AG Coakley Urges Supreme Court to Recognize Disparate Impact Claims Under Fair Housing Act
AG Highlights Enforcement Actions Against Mortgage Companies to Combat Discriminatory Lending Practices
BOSTON – Arguing that individuals and businesses involved in the renting or selling of homes and other real-estate transactions must be held accountable for the discriminatory effects of their policies and practices, Attorney General Martha Coakley has filed a brief in the U.S. Supreme Court urging it to recognize disparate impact claims under the federal Fair Housing Act (FHA). The brief was joined by 11 states including California, Connecticut, Delaware, Hawaii, Illinois, New Mexico, New York, Oregon, Utah, Vermont, and Washington.
“Disparate impact claims are an important tool used to eliminate discrimination in the housing market, one of the primary principles of the Fair Housing Act,” AG Coakley said. “The Court has already recognized disparate impact claims under many civil rights statutes, and we urge the Court to do the same with the FHA.”
The brief was submitted in the case of Township of Mount Holly v. Mt. Holly Gardens Citizens in Action, Inc., which is scheduled for argument on December 4, 2013.
The brief highlights the experience of Massachusetts and other states in pursuing disparate impact claims against banks and mortgage companies such as Option One, Countrywide, and Wells Fargo that made high-risk subprime home mortgage loans to distressed minority borrowers.
A disparate impact claim may be pursued when a policy that appears to be objective or neutral leads to results that disproportionately affect a protected group.
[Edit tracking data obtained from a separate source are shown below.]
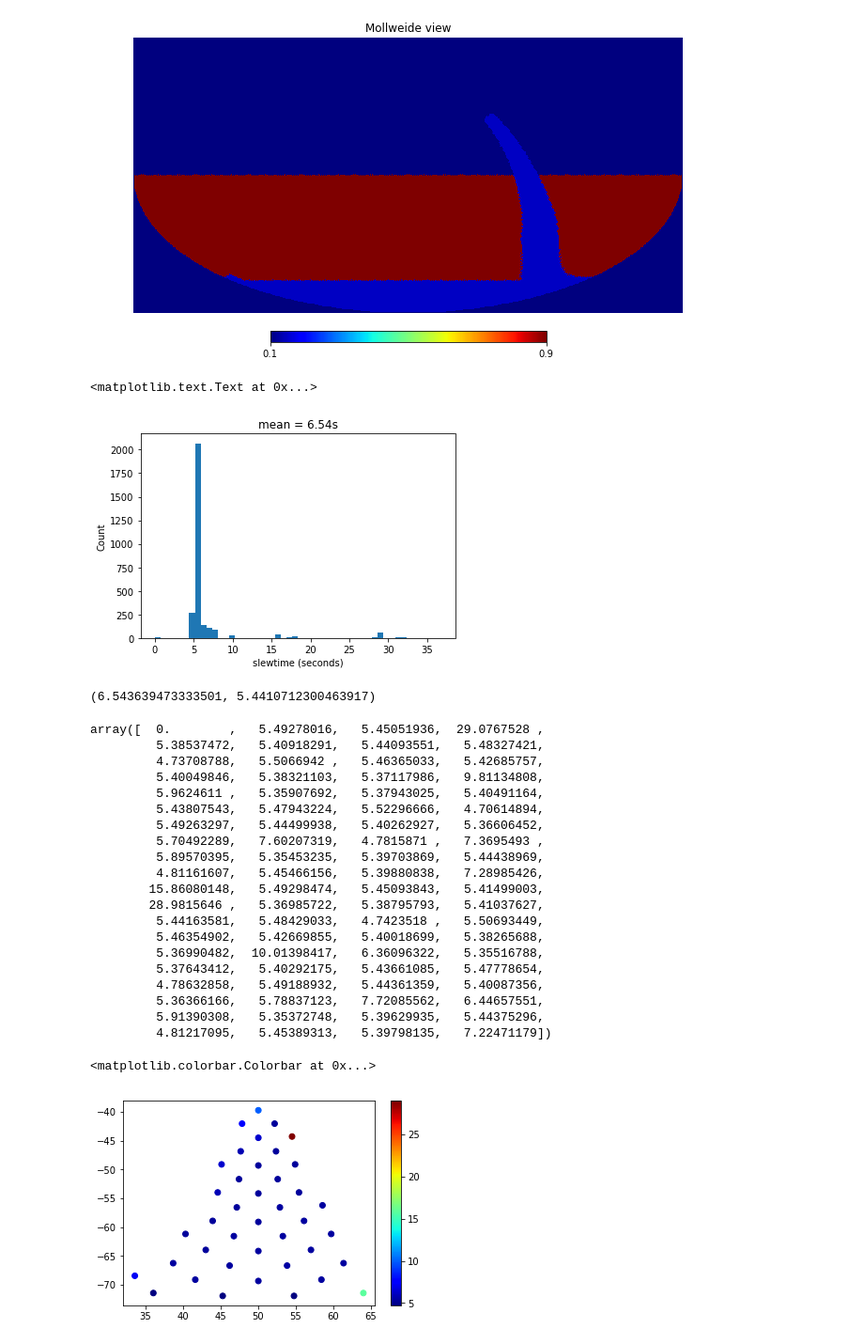
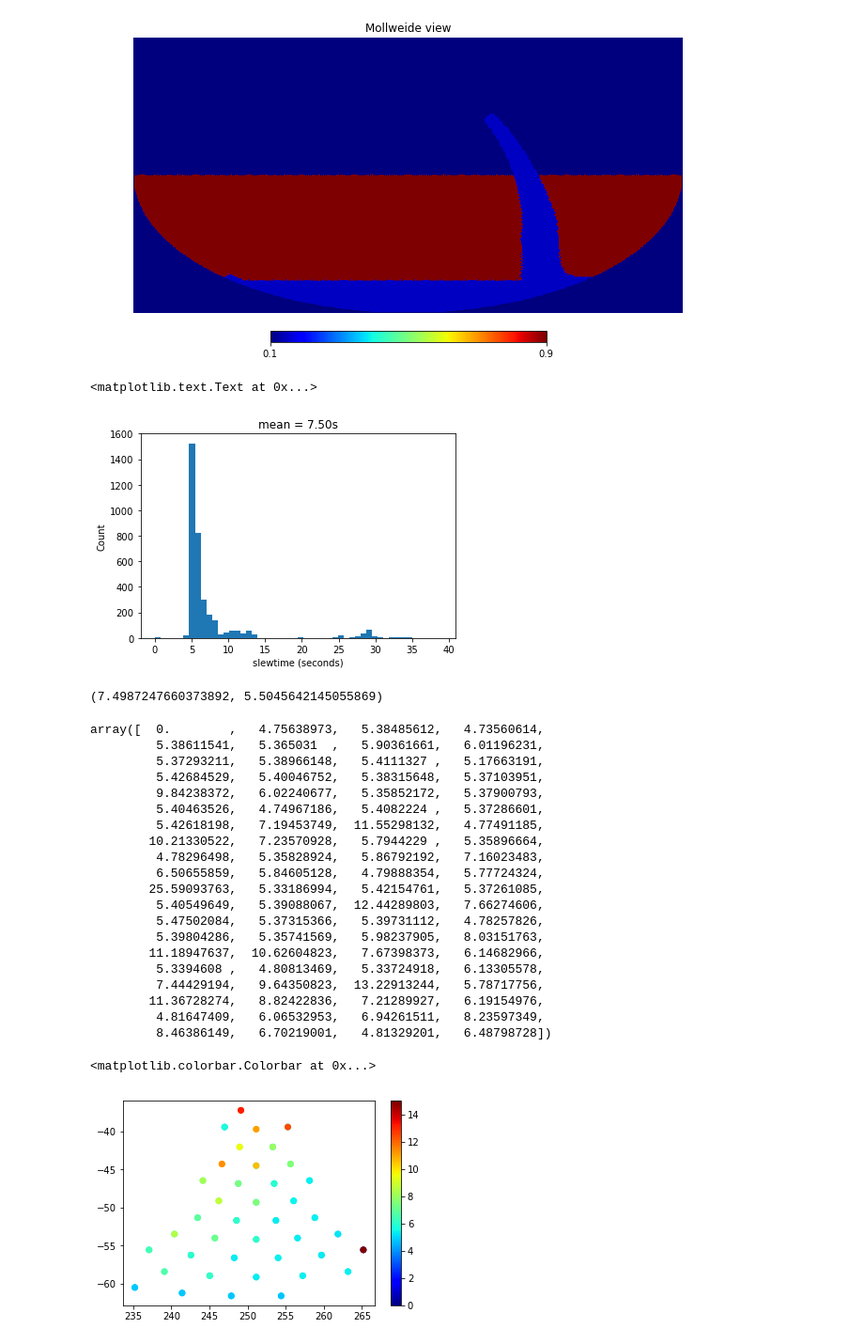
Before and after one commit to lsst-sims/legacy_sims_featureScheduler, a Jupyter notebook: examples/Standards/y_marching_south.ipynb, the cells around one changed output. Shown at 94% size. Drawn from its saved outputs; the diff is of its cells as text; code cells hidden in the pictures.

```diff
--- a/examples/Standards/y_marching_south.ipynb
+++ b/examples/Standards/y_marching_south.ipynb
@@ -13,12 +13,14 @@ bfs = []
 # Target number of observations
 bfs.append(fs.Target_map_basis_function(filtername='y', target_map=target_map))
 # Mask everything but the South
-bfs.append(fs.Quadrant_basis_function(quadrants=['S'], azWidth=15., maxAlt=82.))
+bfs.append(fs.Quadrant_basis_function(quadrants=['S'], azWidth=30., maxAlt=82.))
 # throw in the depth percentile for good measure
 bfs.append(fs.Depth_percentile_basis_function())
 
 weights = np.array([1., 1., 1.])
 
-survey = fs.Marching_army_survey(bfs, weights, npick=40)
+#survey = fs.Marching_army_survey(bfs, weights, npick=40)
+# Try out pairs!
+survey = fs.Marching_army_survey_pairs(bfs, weights, npick=40)
 scheduler = fs.Core_scheduler([survey])
 # %%
@@ -72,42 +74,42 @@ plt.ylabel('Count')
 plt.title('mean = %.2fs' % np.mean(observations['slewtime']))
 # %% [output]
 <matplotlib.text.Text at 0x...>
-[figure, old version]
+[figure, new version]
 # %%
 np.mean(observations['slewtime']), np.median(observations['slewtime'])
 # %% [output]
-(6.543639473333501, 5.4410712300463917)
+(7.4987247660373892, 5.5045642145055869)
 # %%
 observations['slewtime'][0:80]
 # %% [output]
-array([  0.        ,   5.49278016,   5.45051936,  29.0767528 ,
-         5.38537472,   5.40918291,   5.44093551,   5.48327421,
-         4.73708788,   5.5066942 ,   5.46365033,   5.42685757,
-         5.40049846,   5.38321103,   5.37117986,   9.81134808,
-         5.9624611 ,   5.35907692,   5.37943025,   5.40491164,
-         5.43807543,   5.47943224,   5.52296666,   4.70614894,
-         5.49263297,   5.44499938,   5.40262927,   5.36606452,
-         5.70492289,   7.60207319,   4.7815871 ,   7.3695493 ,
-         5.89570395,   5.35453235,   5.39703869,   5.44438969,
-         4.81161607,   5.45466156,   5.39880838,   7.28985426,
-        15.86080148,   5.49298474,   5.45093843,   5.41499003,
-        28.9815646 ,   5.36985722,   5.38795793,   5.41037627,
-         5.44163581,   5.48429033,   4.7423518 ,   5.50693449,
-         5.46354902,   5.42669855,   5.40018699,   5.38265688,
-         5.36990482,  10.01398417,   6.36096322,   5.35516788,
-         5.37643412,   5.40292175,   5.43661085,   5.47778654,
-         4.78632858,   5.49188932,   5.44361359,   5.40087356,
-         5.36366166,   5.78837123,   7.72085562,   6.44657551,
-         5.91390308,   5.35372748,   5.39629935,   5.44375296,
-         4.81217095,   5.45389313,   5.39798135,   7.22471179])
+array([  0.        ,   4.75638973,   5.38485612,   4.73560614,
+         5.38611541,   5.365031  ,   5.90361661,   6.01196231,
+         5.37293211,   5.38966148,   5.4111327 ,   5.17663191,
+         5.42684529,   5.40046752,   5.38315648,   5.37103951,
+         9.84238372,   6.02240677,   5.35852172,   5.37900793,
+         5.40463526,   4.74967186,   5.4082224 ,   5.37286601,
+         5.42618198,   7.19453749,  11.55298132,   4.77491185,
+        10.21330522,   7.23570928,   5.7944229 ,   5.35896664,
+         4.78296498,   5.35828924,   5.86792192,   7.16023483,
+         6.50655859,   5.84605128,   4.79888354,   5.77724324,
+        25.59093763,   5.33186994,   5.42154761,   5.37261085,
+         5.40549649,   5.39088067,  12.44289803,   7.66274606,
+         5.47502084,   5.37315366,   5.39731112,   4.78257826,
+         5.39804286,   5.35741569,   5.98237905,   8.03151763,
+        11.18947637,  10.62604823,   7.67398373,   6.14682966,
+         5.3394608 ,   4.80813469,   5.33724918,   6.13305578,
+         7.44429194,   9.64350823,  13.22913244,   5.78717756,
+        11.36728274,   8.82422836,   7.21289927,   6.19154976,
+         4.81647409,   6.06532953,   6.94261511,   8.23597349,
+         8.46386149,   6.70219001,   4.81329201,   6.48798728])
 # %%
-i1 = 40
+i1 = 0
 i2=80
-plt.scatter(observations['RA'][i1:i2], observations['dec'][i1:i2], c=observations['slewtime'][i1:i2], cmap='jet')
+plt.scatter(observations['RA'][i1:i2], observations['dec'][i1:i2], c=observations['slewtime'][i1:i2], cmap='jet', vmax=15)
 plt.colorbar()
 # %% [output]
 <matplotlib.colorbar.Colorbar at 0x...>
-[figure, old version]
+[figure, new version]
 # %%
 plt.plot(observations['RA'][i1:i2], observations['dec'][i1:i2], 'o-')
 # %% [output]
```
Also changed, not shown: parts of 7 cells of this notebook, 3 other files.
For instance, the cases involving the subprime lenders challenged facially neutral policies that in actuality caused African-American and Hispanic borrowers to pay hundreds, if not thousands, of dollars more for their loans than comparable white borrowers.
The brief argues that allowing disparate impact claims as an enforcement tool used to root out various forms of discrimination is critical to maintaining equal access to housing.
The brief also states that “not all adverse housing outcomes, or all causes of residential segregation, can be remedied through litigation. But enforcement actions under the FHA and similar state laws are critical to combating discrimination and its pernicious effects. Disparate impact claims are needed to bridge the gap between the direct forms of discrimination provable through a disparate treatment framework, and more subtle forms of discrimination characterized by concealed or subconscious bias—all of which continue to operate in and shape housing markets.”
In January 2012, AG Coakley filed a similar brief with the U.S Supreme Court in the case of Magner v. Gallagher, which was ultimately dismissed before being heard.
The FHA was enacted in 1968, and amended in 1988. It protects individuals from discrimination in the sale and rental of housing as well as other housing-related transactions on the basis of race, color, gender, national origin, disability, religion, and familial status. The AG’s Office vigorously prosecutes violations of the FHA as well as the state’s housing discrimination law.
Assistant Attorneys General Genevieve Nadeau, Melissa Swindel, and Jonathan Miller, all of the Attorney General’s Civil Rights Division, assisted in the drafting of the AG’s Brief.